Self-knowledge and a connection to yourself can encourage your sense of security. Expectful is an app that offers accessible and guided hands-on tools to elevate your mood, and it offers support in finding quality sleep. It also hosts courses such as “Back to Business — Finding Your Work-Life Balance as a Working Mother.” The Breastfeeding Center for Greater Washington offers group classes including a range specific to navigating postpartum stresses — check in with your OB/GYN, the hospital where you gave birth, or other mothers to find classes in your area. Research and choose your options prenatally, too, to find the right fit in terms of chemistry and personality. The power of connecting with others deep in similar experiences along with a well-trained leader is an essential tool for empowerment and feeling less isolation or worse, failure.
Start preparing now.
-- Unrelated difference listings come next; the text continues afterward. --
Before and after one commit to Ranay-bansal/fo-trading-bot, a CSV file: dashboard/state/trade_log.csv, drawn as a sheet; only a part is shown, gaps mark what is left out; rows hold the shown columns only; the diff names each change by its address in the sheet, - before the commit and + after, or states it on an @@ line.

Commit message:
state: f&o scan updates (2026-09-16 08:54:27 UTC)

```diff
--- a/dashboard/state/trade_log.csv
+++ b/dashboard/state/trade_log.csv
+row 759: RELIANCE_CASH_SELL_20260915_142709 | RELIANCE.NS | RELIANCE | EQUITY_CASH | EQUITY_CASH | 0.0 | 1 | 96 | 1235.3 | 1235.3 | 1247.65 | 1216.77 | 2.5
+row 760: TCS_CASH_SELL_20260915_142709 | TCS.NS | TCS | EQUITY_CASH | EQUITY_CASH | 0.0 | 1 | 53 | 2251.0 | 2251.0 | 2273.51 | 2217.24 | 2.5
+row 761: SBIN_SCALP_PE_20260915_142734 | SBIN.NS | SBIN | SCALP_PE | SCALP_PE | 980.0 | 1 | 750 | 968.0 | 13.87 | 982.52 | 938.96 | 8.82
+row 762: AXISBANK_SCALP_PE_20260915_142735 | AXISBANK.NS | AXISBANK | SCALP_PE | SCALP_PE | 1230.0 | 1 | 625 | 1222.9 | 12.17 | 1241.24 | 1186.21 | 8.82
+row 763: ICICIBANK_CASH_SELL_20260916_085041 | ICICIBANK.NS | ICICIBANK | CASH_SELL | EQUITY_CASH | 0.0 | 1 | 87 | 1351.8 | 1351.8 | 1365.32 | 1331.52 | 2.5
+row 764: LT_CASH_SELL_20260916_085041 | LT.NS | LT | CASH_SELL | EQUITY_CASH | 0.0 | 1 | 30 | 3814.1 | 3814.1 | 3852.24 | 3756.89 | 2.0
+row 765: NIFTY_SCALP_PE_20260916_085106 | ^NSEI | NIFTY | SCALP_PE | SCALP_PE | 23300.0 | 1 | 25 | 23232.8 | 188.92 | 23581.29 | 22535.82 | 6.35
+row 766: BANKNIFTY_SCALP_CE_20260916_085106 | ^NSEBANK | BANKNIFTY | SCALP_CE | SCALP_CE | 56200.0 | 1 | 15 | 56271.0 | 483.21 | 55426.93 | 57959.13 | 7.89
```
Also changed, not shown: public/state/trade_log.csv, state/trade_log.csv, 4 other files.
All of the resources and care available for first-time mothers mentioned in this piece should be as well-researched as the right stroller or babysitter — and be accessible when you need them. Start today, whether you’re expecting, on leave, or already back to work. Some services may even be covered by your medical insurance or as an employee benefit, so ask your OB/GYN and your HR department. Know these providers’ contact info, rates, and rules of engagement. Another surprise or a panicked search for replacement pump part or a care provider will only worsen things. And be prepared for a prolonged search: there is a high level of need and regulated support is limited-to-anemic.
Return gradually — and know when it’s not working.
Sarah made the mistakes of ramping up too quickly, then suffering in silence. Options for creating a smoother return include remote work, peer mentoring to ease the transition, or if it is financially feasible for your family, a gradual return. Even for those who are well prepared, there are no promises or guarantees. You may find that you are simply not ready to take on the pressures of returning to work, or at least not yet. Work with your employer to understand your options. If your organization’s culture is more nurturing than Sarah’s, support from your manager can make a huge difference. Know that they want you to bring your best version of yourself back to work.
Sarah ultimately sought out professional help. It took time, but she was dedicated to improvement, and she recovered personally and professionally. In fact, AJ’s birth inspired Sarah to move into her next career phase as an entrepreneur. She started her own business, which was not only well suited for her lifestyle but thrived. She also found professional and personal relationships that are better suited for her needs.
There simply is no one-size-fits-all approach to addressing the spectrum of PPD. But making investments in your own postpartum physical and mental health are also investments in your career and your well-being as a new mother and as a woman.